● TASK GOAL:
Retrieve every line of the data holding the word "docs".
----
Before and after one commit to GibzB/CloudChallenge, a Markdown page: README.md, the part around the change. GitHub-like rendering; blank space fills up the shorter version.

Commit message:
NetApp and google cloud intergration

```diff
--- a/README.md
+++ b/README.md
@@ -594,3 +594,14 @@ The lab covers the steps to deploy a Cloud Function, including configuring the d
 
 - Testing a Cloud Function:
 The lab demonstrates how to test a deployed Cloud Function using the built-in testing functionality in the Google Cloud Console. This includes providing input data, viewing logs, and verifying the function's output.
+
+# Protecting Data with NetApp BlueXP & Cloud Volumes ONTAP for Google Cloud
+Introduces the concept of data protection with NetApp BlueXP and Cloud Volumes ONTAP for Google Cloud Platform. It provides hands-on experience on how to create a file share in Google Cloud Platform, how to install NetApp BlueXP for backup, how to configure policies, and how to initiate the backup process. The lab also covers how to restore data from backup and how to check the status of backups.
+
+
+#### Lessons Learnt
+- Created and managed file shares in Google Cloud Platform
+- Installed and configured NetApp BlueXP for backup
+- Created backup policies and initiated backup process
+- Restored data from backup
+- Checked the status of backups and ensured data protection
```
----
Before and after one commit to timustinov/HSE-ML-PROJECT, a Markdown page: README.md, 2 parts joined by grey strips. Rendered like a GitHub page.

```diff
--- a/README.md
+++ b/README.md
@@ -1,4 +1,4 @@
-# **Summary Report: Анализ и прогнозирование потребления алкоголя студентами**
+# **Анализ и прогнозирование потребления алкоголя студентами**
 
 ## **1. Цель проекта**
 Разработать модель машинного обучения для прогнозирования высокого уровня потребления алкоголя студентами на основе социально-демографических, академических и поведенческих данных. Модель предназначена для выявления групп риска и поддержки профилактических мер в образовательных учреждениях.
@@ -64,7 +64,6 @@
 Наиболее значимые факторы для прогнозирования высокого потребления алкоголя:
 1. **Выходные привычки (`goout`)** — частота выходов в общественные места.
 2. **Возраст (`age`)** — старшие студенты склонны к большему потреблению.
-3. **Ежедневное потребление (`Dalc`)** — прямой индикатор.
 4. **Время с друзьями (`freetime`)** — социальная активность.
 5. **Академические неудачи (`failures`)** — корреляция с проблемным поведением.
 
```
----
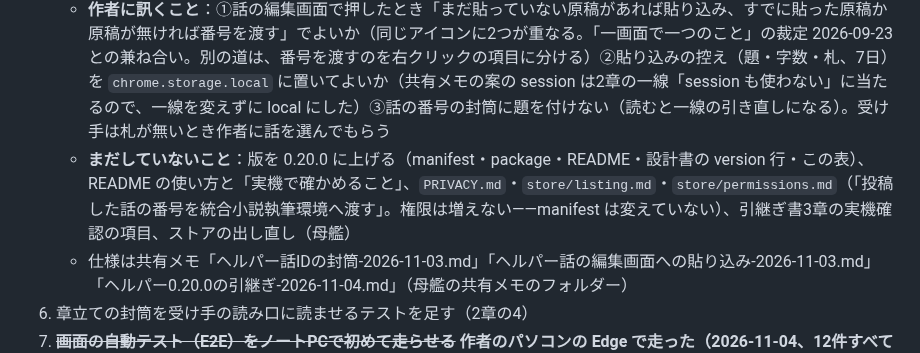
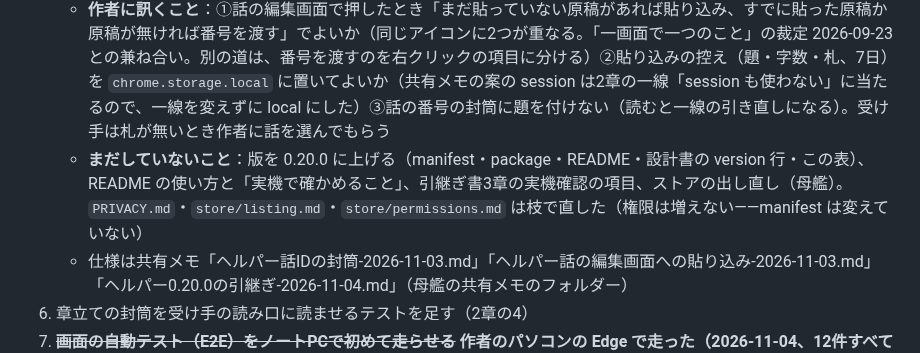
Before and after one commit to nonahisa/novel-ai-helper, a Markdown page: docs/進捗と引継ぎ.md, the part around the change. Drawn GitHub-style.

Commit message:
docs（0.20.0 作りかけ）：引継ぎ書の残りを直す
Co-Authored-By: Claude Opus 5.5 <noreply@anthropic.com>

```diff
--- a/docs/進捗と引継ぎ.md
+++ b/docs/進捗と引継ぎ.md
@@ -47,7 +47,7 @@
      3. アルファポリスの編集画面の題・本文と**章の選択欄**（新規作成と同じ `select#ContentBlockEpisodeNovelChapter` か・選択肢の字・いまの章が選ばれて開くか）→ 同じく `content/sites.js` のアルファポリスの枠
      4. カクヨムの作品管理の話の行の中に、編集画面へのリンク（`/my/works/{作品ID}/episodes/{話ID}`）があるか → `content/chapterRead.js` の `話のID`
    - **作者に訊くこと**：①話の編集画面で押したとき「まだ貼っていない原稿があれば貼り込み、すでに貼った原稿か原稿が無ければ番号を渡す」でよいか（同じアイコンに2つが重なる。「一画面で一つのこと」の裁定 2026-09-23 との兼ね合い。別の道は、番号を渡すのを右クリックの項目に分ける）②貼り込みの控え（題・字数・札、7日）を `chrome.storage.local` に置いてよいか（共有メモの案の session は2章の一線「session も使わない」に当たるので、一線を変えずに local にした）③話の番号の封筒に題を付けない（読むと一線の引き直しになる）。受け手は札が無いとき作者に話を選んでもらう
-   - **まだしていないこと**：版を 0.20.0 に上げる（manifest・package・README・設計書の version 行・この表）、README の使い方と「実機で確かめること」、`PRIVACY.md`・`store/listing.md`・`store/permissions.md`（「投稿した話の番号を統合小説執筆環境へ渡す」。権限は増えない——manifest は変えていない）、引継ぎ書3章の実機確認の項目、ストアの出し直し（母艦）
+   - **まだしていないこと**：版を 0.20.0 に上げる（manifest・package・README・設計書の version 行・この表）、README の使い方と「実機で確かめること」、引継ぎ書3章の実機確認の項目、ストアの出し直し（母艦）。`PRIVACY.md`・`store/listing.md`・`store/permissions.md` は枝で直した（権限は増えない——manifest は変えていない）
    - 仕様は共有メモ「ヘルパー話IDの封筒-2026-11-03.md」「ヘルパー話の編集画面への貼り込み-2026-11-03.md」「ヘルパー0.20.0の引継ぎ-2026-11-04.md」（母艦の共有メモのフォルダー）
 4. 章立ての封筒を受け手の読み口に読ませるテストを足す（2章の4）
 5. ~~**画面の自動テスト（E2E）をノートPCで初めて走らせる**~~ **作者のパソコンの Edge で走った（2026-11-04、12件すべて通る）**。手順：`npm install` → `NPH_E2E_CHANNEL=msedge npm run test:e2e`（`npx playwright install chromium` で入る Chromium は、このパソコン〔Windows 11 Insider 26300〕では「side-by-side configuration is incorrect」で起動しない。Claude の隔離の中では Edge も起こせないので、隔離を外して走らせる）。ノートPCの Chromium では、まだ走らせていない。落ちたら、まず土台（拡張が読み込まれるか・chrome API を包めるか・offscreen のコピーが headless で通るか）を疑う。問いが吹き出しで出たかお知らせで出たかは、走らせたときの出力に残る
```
----
● RESPONSE BOX:
Before and after one commit to nonahisa/novel-ai-helper, a Markdown page: docs/進捗と引継ぎ.md, the part around the change. Drawn GitHub-style.
docs（0.20.0 作りかけ）：引継ぎ書の残りを直す
--- a/docs/進捗と引継ぎ.md
+++ b/docs/進捗と引継ぎ.md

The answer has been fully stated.